You never know who will come to publicly advertised events and I found the turnout to this event wasn’t as I’d expected! I’d planned around a get-together of local sustainability practitioners coming together to engage with a new topic. Instead, I’d actually convened a gathering of professionals and academics with an interest in making sense of the Smart City idea, and sustainability played a smaller role in the discussions. This wasn’t a problem (in fact it made for an interesting and worthwhile discussion), but I did find it interesting.
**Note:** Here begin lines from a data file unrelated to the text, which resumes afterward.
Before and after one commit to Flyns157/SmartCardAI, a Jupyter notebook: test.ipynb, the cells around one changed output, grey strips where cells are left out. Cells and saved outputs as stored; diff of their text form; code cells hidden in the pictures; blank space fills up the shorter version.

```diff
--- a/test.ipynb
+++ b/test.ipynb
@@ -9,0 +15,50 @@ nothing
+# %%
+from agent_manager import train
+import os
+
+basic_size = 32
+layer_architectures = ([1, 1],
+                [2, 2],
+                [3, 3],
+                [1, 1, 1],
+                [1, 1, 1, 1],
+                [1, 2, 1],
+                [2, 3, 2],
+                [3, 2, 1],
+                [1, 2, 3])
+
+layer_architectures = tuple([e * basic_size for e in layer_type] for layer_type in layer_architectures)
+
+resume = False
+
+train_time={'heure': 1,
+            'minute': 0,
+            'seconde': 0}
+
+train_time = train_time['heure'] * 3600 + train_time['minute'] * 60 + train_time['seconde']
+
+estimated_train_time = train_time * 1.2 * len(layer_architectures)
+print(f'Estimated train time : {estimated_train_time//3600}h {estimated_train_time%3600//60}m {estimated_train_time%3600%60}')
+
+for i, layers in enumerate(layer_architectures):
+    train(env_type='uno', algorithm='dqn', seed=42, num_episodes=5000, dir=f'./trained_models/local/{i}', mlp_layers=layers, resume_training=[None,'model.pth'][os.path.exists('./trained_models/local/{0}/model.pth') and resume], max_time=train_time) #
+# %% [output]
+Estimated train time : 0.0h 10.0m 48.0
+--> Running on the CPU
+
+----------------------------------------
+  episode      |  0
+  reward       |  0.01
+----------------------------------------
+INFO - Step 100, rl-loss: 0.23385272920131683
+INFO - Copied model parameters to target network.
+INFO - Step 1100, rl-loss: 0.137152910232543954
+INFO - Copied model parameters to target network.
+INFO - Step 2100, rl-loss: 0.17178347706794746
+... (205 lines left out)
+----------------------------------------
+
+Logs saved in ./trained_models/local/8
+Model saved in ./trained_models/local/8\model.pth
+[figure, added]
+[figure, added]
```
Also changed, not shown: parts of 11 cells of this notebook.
Perhaps people in the voluntary sector or members of the public with an interest in sustainability see the issue as not being that relevant to them?
At the event, Janet Riley from DMU’s Institute of Energy and Sustainable Development (IESD) provided an intro to the Smart City idea. Her current working definition is
“A smart city innovates with data, digital technology, infrastructure and governance to improve resilience, sustainability, safety, user-experience and quality of life for all who live and work in it or visit it.”
Specific examples helped to make the idea tangible. These included initiaitves such as “London datastore” and “Bristol is Open” that share data (on transport, building energy use) and invite others to make use of it for societal benefit. UrbanDNA’s vision of the “humble lamppost” was a catchy idea – a lamppost that as well as providing street light, could also be used for electric vehicle charging, wifi provision, public announcements and more.
Discussing the idea, we saw many possible benefits of Smart Cities, in particular around efficiency in transportation and building energy use. The idea also raised many concerns: how much we trust the organisations that accrue our data; whether people are socially excluded by systems that assume proficiency with smartphones; a risk of over-reliance on technological solutions and losing our capacity to adapt; and a concern that many of these changes may unfold with little or no public consultation or oversight. It was great having live input from participants joining us online, such as hearing about a number of Smart City projects already happening in Milton Keynes.
We left the session a little wiser about what “Smart Cities” could mean, and at the same time a touch baffled by an emerging and nebulous concept. You can listen to presentations on the day and view Janet Riley’s powerpoint below.
We’re still scoping out this idea at DMU, so your thoughts are welcome on if/how you’d like to see Leicester become a “smarter” city.